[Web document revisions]
□ □ □ □ □

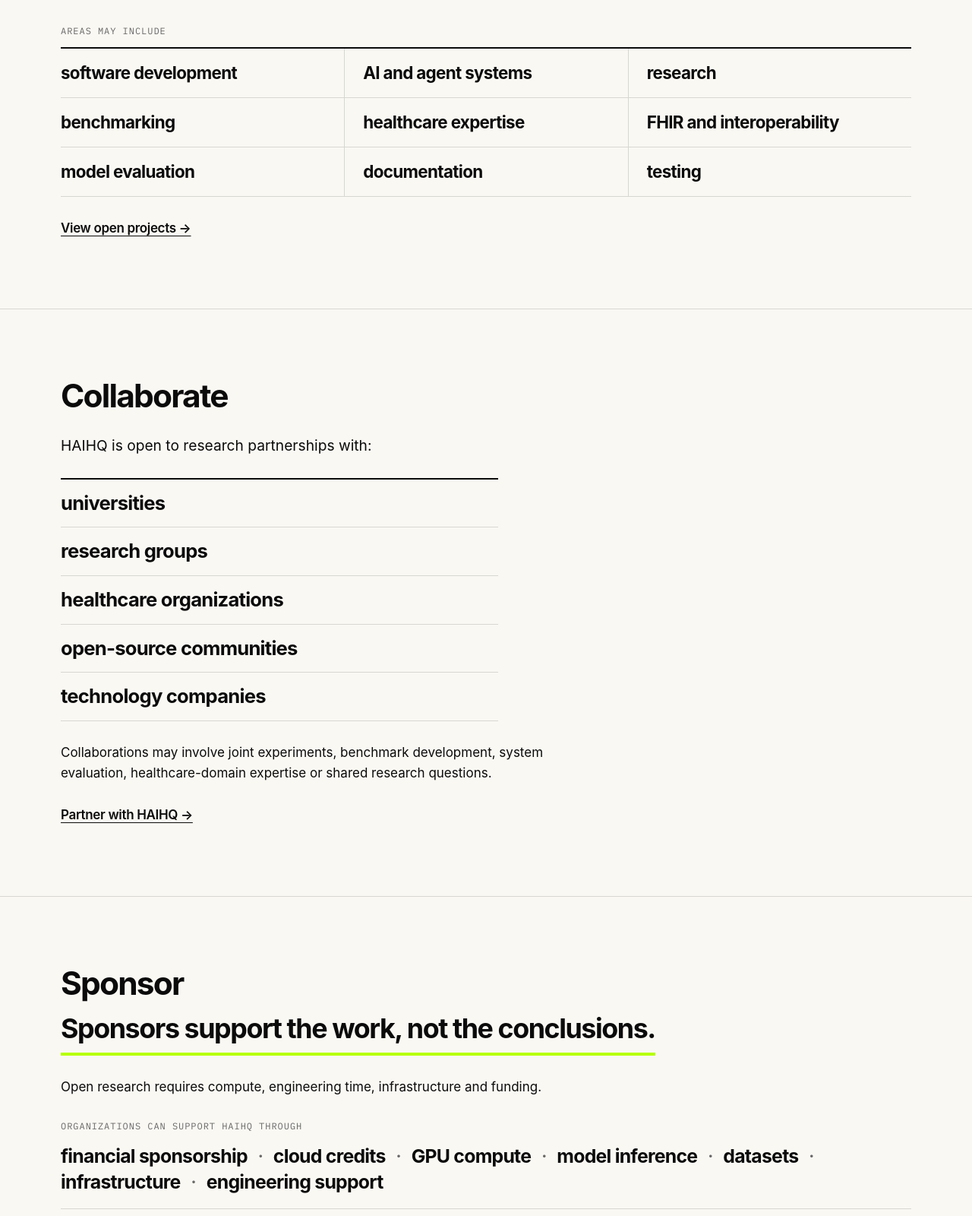
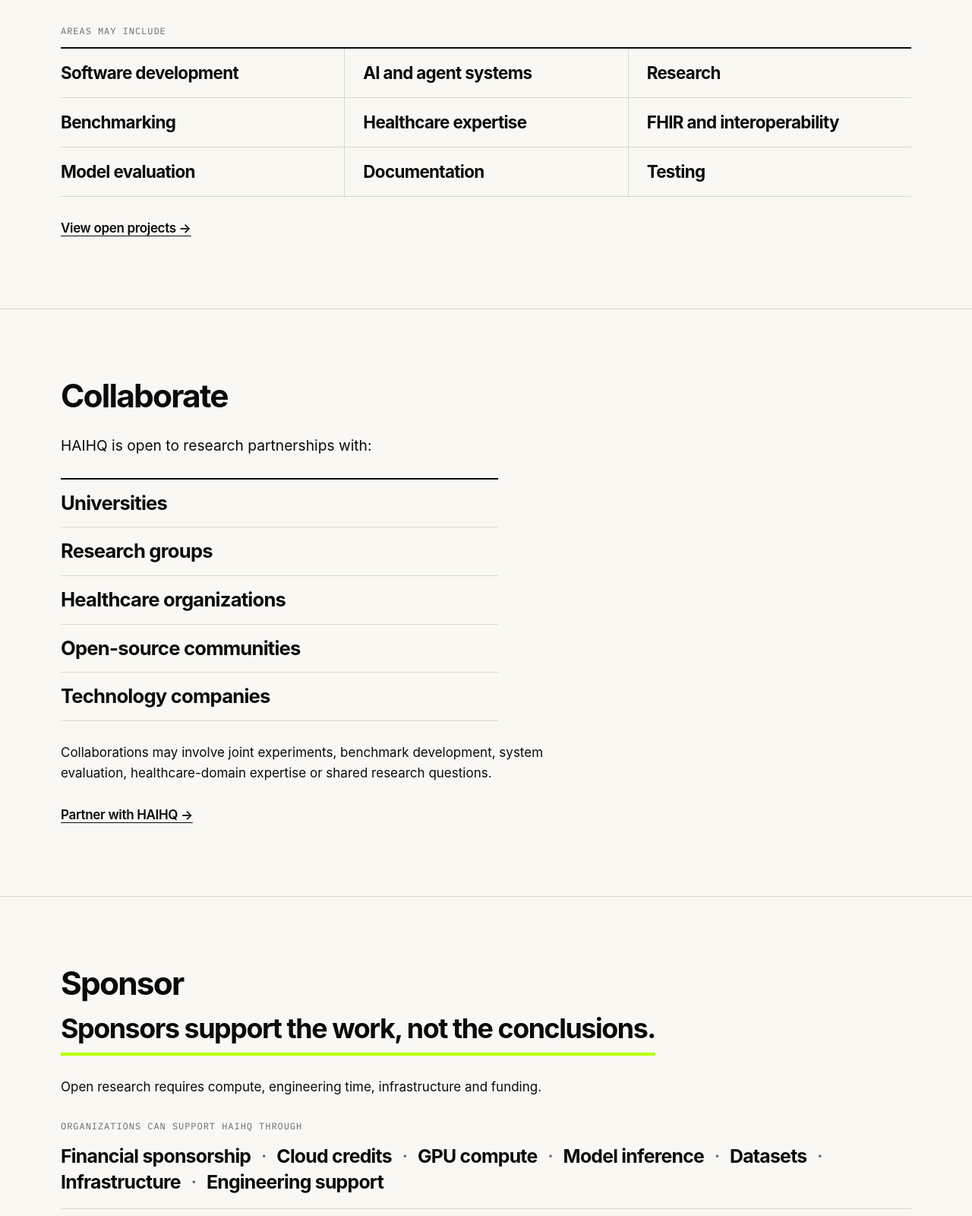
Before and after one commit to hai-hq/haihq.site, an Astro site: page /get-involved in a window 1280 px wide. Shown: the part 680-2280 px from the top of the page at 76% size. Built offline with nearby package versions, Linux system fonts and the light colour scheme; Astro itself is replaced by a stand-in of ours; a web font is replaced by a local one.

Commit message:
Fix ReFHIR section dividers and Get Involved list labels.
Remove stacked accent rules on comparison blocks, use catalog for medication states, and capitalize roster items for display.

```diff
--- a/src/pages/get-involved.astro
+++ b/src/pages/get-involved.astro
@@ -4,33 +4,33 @@
 import { contactEmail, contactUrl, githubUrl } from "../lib/site";
 
 const contribute = [
-  "software development",
+  "Software development",
   "AI and agent systems",
-  "research",
-  "benchmarking",
-  "healthcare expertise",
+  "Research",
+  "Benchmarking",
+  "Healthcare expertise",
   "FHIR and interoperability",
-  "model evaluation",
-  "documentation",
-  "testing",
+  "Model evaluation",
+  "Documentation",
+  "Testing",
 ];
 
 const partners = [
-  "universities",
-  "research groups",
-  "healthcare organizations",
-  "open-source communities",
-  "technology companies",
+  "Universities",
+  "Research groups",
+  "Healthcare organizations",
+  "Open-source communities",
+  "Technology companies",
 ];
 
 const support = [
-  "financial sponsorship",
-  "cloud credits",
+  "Financial sponsorship",
+  "Cloud credits",
   "GPU compute",
-  "model inference",
-  "datasets",
-  "infrastructure",
-  "engineering support",
+  "Model inference",
+  "Datasets",
+  "Infrastructure",
+  "Engineering support",
 ];
 ---
 
--- a/src/pages/refhir.astro
+++ b/src/pages/refhir.astro
@@ -111,7 +111,7 @@
           You subscribe to that same question. ReFHIR sends the current
           medication list and leaves the question open.
         </p>
-        <ul class="shifts">
+        <ul class="catalog">
           <li>Added</li>
           <li>Changed</li>
           <li>Stopped</li>
--- a/src/styles/global.css
+++ b/src/styles/global.css
@@ -180,6 +180,10 @@
 
 .stack > p {
   max-width: 40rem;
+}
+
+.stack > .catalog {
+  max-width: 44rem;
 }
 
 .section {
@@ -506,6 +510,12 @@
   flex-direction: column;
   align-items: flex-start;
   gap: 18px;
+}
+
+.head-close:has(+ .moments) .why-close,
+.head-close:has(+ .versus) .why-close {
+  border-bottom: 0;
+  padding-bottom: 0;
 }
 
 .why-close {
@@ -848,7 +858,7 @@
 
 .versus-focus {
   border-color: var(--charcoal);
-  box-shadow: inset 0 3px 0 var(--acid);
+  border-top: 4px solid var(--acid);
 }
 
 .versus p {
@@ -871,6 +881,7 @@
   display: grid;
   grid-template-columns: 1fr 1fr;
   gap: 16px 40px;
+  border-top: 2px solid var(--charcoal);
 }
 
 .moments article {
@@ -879,10 +890,11 @@
   gap: 12px;
   min-width: 0;
   padding-top: 16px;
-  border-top: 2px solid var(--charcoal);
 }
 
 .moments article:last-child {
+  margin-top: -2px;
+  padding-top: 14px;
   border-top: 4px solid var(--acid);
 }
 
```
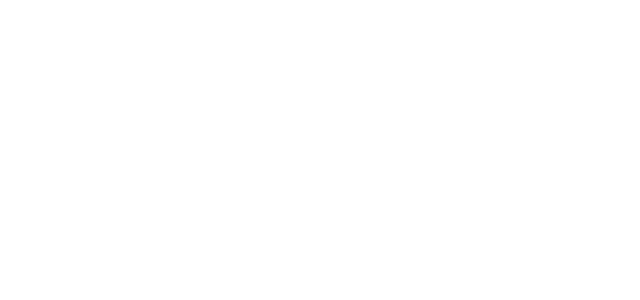
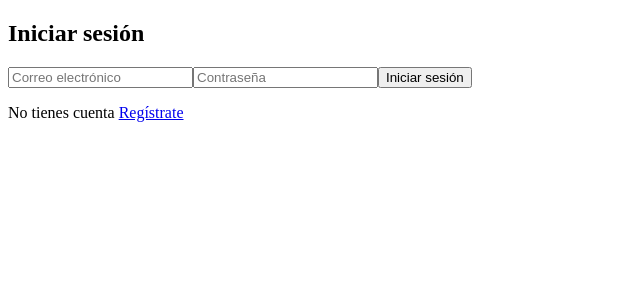
Before and after one commit to 4tucode/firebase-auth-and-firestore, a Vue app: page /login in a window 1280 px wide. Before the commit this address had no page. Shown: the top 300 px of the page, without its empty margins (0-640 px from the left). Built offline with nearby package versions, Linux system fonts and the light colour scheme.

Commit message:
Commit 4

```diff
--- a/src/router/index.js
+++ b/src/router/index.js
@@ -5,6 +5,11 @@
     path: '/',
     name: 'register',
     component: () => import('../views/RegisterView.vue')
+  },
+  {
+    path: '/login',
+    name: 'login',
+    component: () => import('../views/LoginView.vue')
   },
   {
     path: '/perfil',
--- /dev/null
+++ b/src/views/LoginView.vue
@@ -0,0 +1,39 @@
+<template>
+  <section>
+    <h2>Iniciar sesión</h2>
+    <form @submit.prevent="login">
+        <input type="email" placeholder="Correo electrónico" v-model="email" required>
+        <input type="password" placeholder="Contraseña" v-model="password" required>
+        <button type="submit">Iniciar sesión</button>
+        <p>No tienes cuenta <router-link to="/">Regístrate</router-link></p>
+    </form>
+  </section>
+</template>
+
+<script>
+import { auth } from '@/db/firebase'
+import { signInWithEmailAndPassword } from 'firebase/auth';
+export default {
+    name: 'LoginView',
+    data(){
+        return{
+            email: '',
+            password: ''
+        }
+    },
+    methods:{
+        async login(){
+            try {
+                await signInWithEmailAndPassword(auth, this.email, this.password)
+                this.$router.push('/perfil')
+            } catch (error) {
+                alert('Error al iniciar sesión')
+            }
+        }
+    }
+}
+</script>
+
+<style>
+
+</style>
--- a/src/views/RegisterView.vue
+++ b/src/views/RegisterView.vue
@@ -11,6 +11,7 @@
             <input type="password" id="password" v-model="password" placeholder="Introduce una contraseña" required>
         </div>
         <button type="submit">Registrarse</button>
+        <p>Ya tienes cuenta <router-link to="/login">Iniciar sesión</router-link></p>
     </form>
   </section>
 </template>
```
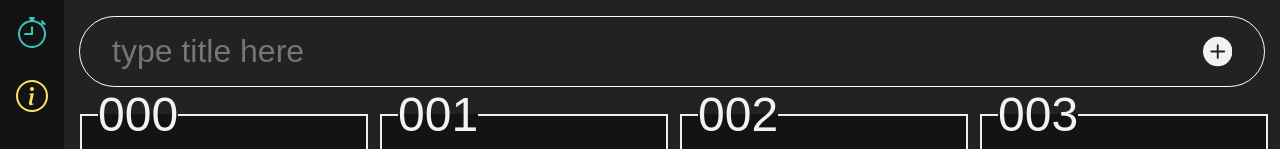
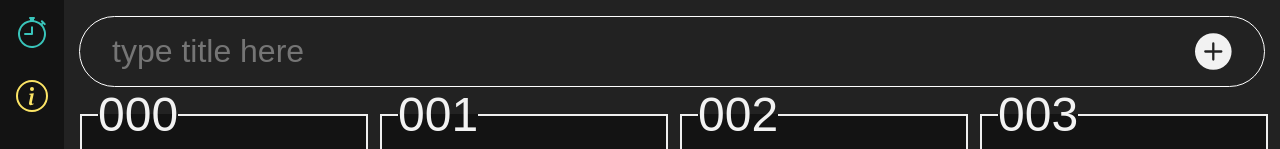
Before and after one commit to floaterest/stopwatch, a Svelte app: page / in a window 1280 px wide. Shown: the top 149 px of the page. Built offline with nearby package versions, Linux system fonts and the light colour scheme; a web font is replaced by a local one.

Commit message:
style(SwInput): bigger button

```diff
--- a/src/StopwatchInput.svelte
+++ b/src/StopwatchInput.svelte
@@ -23,11 +23,8 @@
 		border-radius: calc(@size + @padding);
 		border: 1px solid white;
 
-		input, button{
+		input{
 			padding: @padding 0;
-		}
-
-		input{
 			font-size: @size;
 			outline: none;
 			width: 100%;
@@ -35,7 +32,7 @@
 		}
 
 		button{
-			width: @size;
+			width: calc(@size + 0.5rem);
 			margin-right: @size;
 
 			svg{
```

□ □ □ □ □

**THE PROBLEM**:
Will you restate every entry word for word and omit the images?

**RESPONSE FOR THIS EXERCISE**:
Before and after one commit to hai-hq/haihq.site, an Astro site: page /get-involved in a window 1280 px wide. Shown: the part 680-2280 px from the top of the page at 76% size. Built offline with nearby package versions, Linux system fonts and the light colour scheme; Astro itself is replaced by a stand-in of ours; a web font is replaced by a local one.

Commit message:
Fix ReFHIR section dividers and Get Involved list labels.
Remove stacked accent rules on comparison blocks, use catalog for medication states, and capitalize roster items for display.

```diff
--- a/src/pages/get-involved.astro
+++ b/src/pages/get-involved.astro
@@ -4,33 +4,33 @@
 import { contactEmail, contactUrl, githubUrl } from "../lib/site";
 
 const contribute = [
-  "software development",
+  "Software development",
   "AI and agent systems",
-  "research",
-  "benchmarking",
-  "healthcare expertise",
+  "Research",
+  "Benchmarking",
+  "Healthcare expertise",
   "FHIR and interoperability",
-  "model evaluation",
-  "documentation",
-  "testing",
+  "Model evaluation",
+  "Documentation",
+  "Testing",
 ];
 
 const partners = [
-  "universities",
-  "research groups",
-  "healthcare organizations",
-  "open-source communities",
-  "technology companies",
+  "Universities",
+  "Research groups",
+  "Healthcare organizations",
+  "Open-source communities",
+  "Technology companies",
 ];
 
 const support = [
-  "financial sponsorship",
-  "cloud credits",
+  "Financial sponsorship",
+  "Cloud credits",
   "GPU compute",
-  "model inference",
-  "datasets",
-  "infrastructure",
-  "engineering support",
+  "Model inference",
+  "Datasets",
+  "Infrastructure",
+  "Engineering support",
 ];
 ---
 
--- a/src/pages/refhir.astro
+++ b/src/pages/refhir.astro
@@ -111,7 +111,7 @@
           You subscribe to that same question. ReFHIR sends the current
           medication list and leaves the question open.
         </p>
-        <ul class="shifts">
+        <ul class="catalog">
           <li>Added</li>
           <li>Changed</li>
           <li>Stopped</li>
--- a/src/styles/global.css
+++ b/src/styles/global.css
@@ -180,6 +180,10 @@
 
 .stack > p {
   max-width: 40rem;
+}
+
+.stack > .catalog {
+  max-width: 44rem;
 }
 
 .section {
@@ -506,6 +510,12 @@
   flex-direction: column;
   align-items: flex-start;
   gap: 18px;
+}
+
+.head-close:has(+ .moments) .why-close,
+.head-close:has(+ .versus) .why-close {
+  border-bottom: 0;
+  padding-bottom: 0;
 }
 
 .why-close {
@@ -848,7 +858,7 @@
 
 .versus-focus {
   border-color: var(--charcoal);
-  box-shadow: inset 0 3px 0 var(--acid);
+  border-top: 4px solid var(--acid);
 }
 
 .versus p {
@@ -871,6 +881,7 @@
   display: grid;
   grid-template-columns: 1fr 1fr;
   gap: 16px 40px;
+  border-top: 2px solid var(--charcoal);
 }
 
 .moments article {
@@ -879,10 +890,11 @@
   gap: 12px;
   min-width: 0;
   padding-top: 16px;
-  border-top: 2px solid var(--charcoal);
 }
 
 .moments article:last-child {
+  margin-top: -2px;
+  padding-top: 14px;
   border-top: 4px solid var(--acid);
 }
 
```
Before and after one commit to 4tucode/firebase-auth-and-firestore, a Vue app: page /login in a window 1280 px wide. Before the commit this address had no page. Shown: the top 300 px of the page, without its empty margins (0-640 px from the left). Built offline with nearby package versions, Linux system fonts and the light colour scheme.

Commit message:
Commit 4

```diff
--- a/src/router/index.js
+++ b/src/router/index.js
@@ -5,6 +5,11 @@
     path: '/',
     name: 'register',
     component: () => import('../views/RegisterView.vue')
+  },
+  {
+    path: '/login',
+    name: 'login',
+    component: () => import('../views/LoginView.vue')
   },
   {
     path: '/perfil',
--- /dev/null
+++ b/src/views/LoginView.vue
@@ -0,0 +1,39 @@
+<template>
+  <section>
+    <h2>Iniciar sesión</h2>
+    <form @submit.prevent="login">
+        <input type="email" placeholder="Correo electrónico" v-model="email" required>
+        <input type="password" placeholder="Contraseña" v-model="password" required>
+        <button type="submit">Iniciar sesión</button>
+        <p>No tienes cuenta <router-link to="/">Regístrate</router-link></p>
+    </form>
+  </section>
+</template>
+
+<script>
+import { auth } from '@/db/firebase'
+import { signInWithEmailAndPassword } from 'firebase/auth';
+export default {
+    name: 'LoginView',
+    data(){
+        return{
+            email: '',
+            password: ''
+        }
+    },
+    methods:{
+        async login(){
+            try {
+                await signInWithEmailAndPassword(auth, this.email, this.password)
+                this.$router.push('/perfil')
+            } catch (error) {
+                alert('Error al iniciar sesión')
+            }
+        }
+    }
+}
+</script>
+
+<style>
+
+</style>
--- a/src/views/RegisterView.vue
+++ b/src/views/RegisterView.vue
@@ -11,6 +11,7 @@
             <input type="password" id="password" v-model="password" placeholder="Introduce una contraseña" required>
         </div>
         <button type="submit">Registrarse</button>
+        <p>Ya tienes cuenta <router-link to="/login">Iniciar sesión</router-link></p>
     </form>
   </section>
 </template>
```
Before and after one commit to floaterest/stopwatch, a Svelte app: page / in a window 1280 px wide. Shown: the top 149 px of the page. Built offline with nearby package versions, Linux system fonts and the light colour scheme; a web font is replaced by a local one.

Commit message:
style(SwInput): bigger button

```diff
--- a/src/StopwatchInput.svelte
+++ b/src/StopwatchInput.svelte
@@ -23,11 +23,8 @@
 		border-radius: calc(@size + @padding);
 		border: 1px solid white;
 
-		input, button{
+		input{
 			padding: @padding 0;
-		}
-
-		input{
 			font-size: @size;
 			outline: none;
 			width: 100%;
@@ -35,7 +32,7 @@
 		}
 
 		button{
-			width: @size;
+			width: calc(@size + 0.5rem);
 			margin-right: @size;
 
 			svg{
```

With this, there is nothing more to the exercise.